The Diverse Classroom
Teachers today face the privilege and challenge of serving incredibly diverse classrooms. Diversity takes many forms; one of the most obvious ways students are different has to do with their culture. In one classroom, you may have students that represent a dozen different cultures.
We get a lot from our cultures, including learning styles. Teachers interested in professional growth and serving all their students properly must consider multicultural learning styles.
It’s About Equity
Understanding multicultural learning styles is not just about being “politically correct.” It’s about equity. Our job as educators is to provide an education for all of our students. In order to do that we need to remember not all our students are the same. They are different in so many ways besides their cultures, but we should consider other cultures. Our natural inclination is to teach to students who are most like us; it’s subtle and unconscious, but we do it. An equitable classroom is a classroom that considers the cultural background of its students.
Learning Styles Are Multicultural Too
Each culture is different, and each student is an individual. Teachers should consider and keep track of the learning styles of all their students.
What follows are some general guidelines regarding Latino and African-American students. There will obviously be exceptions and these should not be taken as ironclad rules. If you keep these ideas in mind, however, it will help you better serve all of your students, no matter their background.
Understanding the differences between these cultural learning styles can help educators not only teach more effectively, but also work toward closing the achievement gap. By approaching multicultural students in a way that is appropriate for their culture, we can better serve their needs.
Guidelines for Teaching Latino and African-American Students
- Collaborative work
- Cooperation above competition
- Explain the immediate relevance of what is being learned
- Study of relevant Latino and/or African-American culture (people, art, music, history) in every instructional unit
- Frequent and courageous discussions about race issues
- Opportunities to move, talk, laugh, and enjoy one another
- Opportunities to demonstrate and earn credit for the use of oral language
- Group activities such as reciprocal teaching
By including the above concepts and activities in your diverse classroom, you can better serve the needs of many students.
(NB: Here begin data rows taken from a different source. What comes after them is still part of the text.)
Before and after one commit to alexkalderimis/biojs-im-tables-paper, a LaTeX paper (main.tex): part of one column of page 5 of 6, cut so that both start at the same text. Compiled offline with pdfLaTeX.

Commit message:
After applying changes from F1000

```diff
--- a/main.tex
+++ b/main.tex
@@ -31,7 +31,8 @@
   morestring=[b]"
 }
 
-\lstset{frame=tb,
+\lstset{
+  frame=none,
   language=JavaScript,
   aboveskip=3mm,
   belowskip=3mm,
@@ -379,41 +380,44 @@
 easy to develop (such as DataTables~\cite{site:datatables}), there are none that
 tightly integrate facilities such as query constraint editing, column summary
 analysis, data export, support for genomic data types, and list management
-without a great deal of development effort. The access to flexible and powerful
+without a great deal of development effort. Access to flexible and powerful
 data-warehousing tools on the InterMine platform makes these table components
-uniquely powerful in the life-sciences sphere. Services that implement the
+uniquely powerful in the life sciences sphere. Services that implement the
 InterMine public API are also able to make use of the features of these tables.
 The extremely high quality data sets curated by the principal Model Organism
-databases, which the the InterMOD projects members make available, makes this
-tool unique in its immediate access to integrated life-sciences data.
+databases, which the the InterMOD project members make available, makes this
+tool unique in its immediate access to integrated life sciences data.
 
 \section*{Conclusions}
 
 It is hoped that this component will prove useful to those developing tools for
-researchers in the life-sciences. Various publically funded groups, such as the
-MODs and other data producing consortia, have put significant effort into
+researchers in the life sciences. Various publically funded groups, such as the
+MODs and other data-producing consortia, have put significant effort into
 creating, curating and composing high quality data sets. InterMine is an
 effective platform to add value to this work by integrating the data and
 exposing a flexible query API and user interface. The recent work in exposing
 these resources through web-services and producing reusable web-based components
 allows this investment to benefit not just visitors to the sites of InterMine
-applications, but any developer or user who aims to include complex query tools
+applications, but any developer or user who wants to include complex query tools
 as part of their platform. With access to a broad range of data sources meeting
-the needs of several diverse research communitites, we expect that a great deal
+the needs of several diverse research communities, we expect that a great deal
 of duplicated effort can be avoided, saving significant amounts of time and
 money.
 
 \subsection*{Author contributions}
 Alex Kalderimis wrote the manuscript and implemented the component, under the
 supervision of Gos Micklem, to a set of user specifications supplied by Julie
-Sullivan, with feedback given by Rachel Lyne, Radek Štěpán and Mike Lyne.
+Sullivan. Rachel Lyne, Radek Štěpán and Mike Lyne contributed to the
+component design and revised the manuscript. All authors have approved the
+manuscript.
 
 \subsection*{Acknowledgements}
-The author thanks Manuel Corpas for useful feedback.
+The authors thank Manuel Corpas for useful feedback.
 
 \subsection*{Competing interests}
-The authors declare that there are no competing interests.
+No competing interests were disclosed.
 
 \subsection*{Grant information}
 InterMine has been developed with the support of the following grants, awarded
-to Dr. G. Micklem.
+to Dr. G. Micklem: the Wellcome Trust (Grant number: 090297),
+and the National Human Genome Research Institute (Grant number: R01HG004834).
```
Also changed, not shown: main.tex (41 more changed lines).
Different suggestions will apply to students from different cultures and different ability levels, of course.
Beware of Stereotypes
While you should consider a student’s culture as you do the lesson planning and prepare great activities for your students, you must never reduce your students to stereotypes. Culture plays a role in defining who we are, but it is not the sum total of whom we are. It’s also important to remember that just because your student’s skin is a certain color, he may not be part of or identify with a particular culture. You must treat every student as an individual and do what you can to meet his or her needs. Still, it is important to keep in mind multicultural learning styles as you plan lessons and assessments and as you develop a positive classroom environment.
- Teaching experience.
This post is part of the series: Learning Styles in the Classroom
Using diverse learning styles in the classroom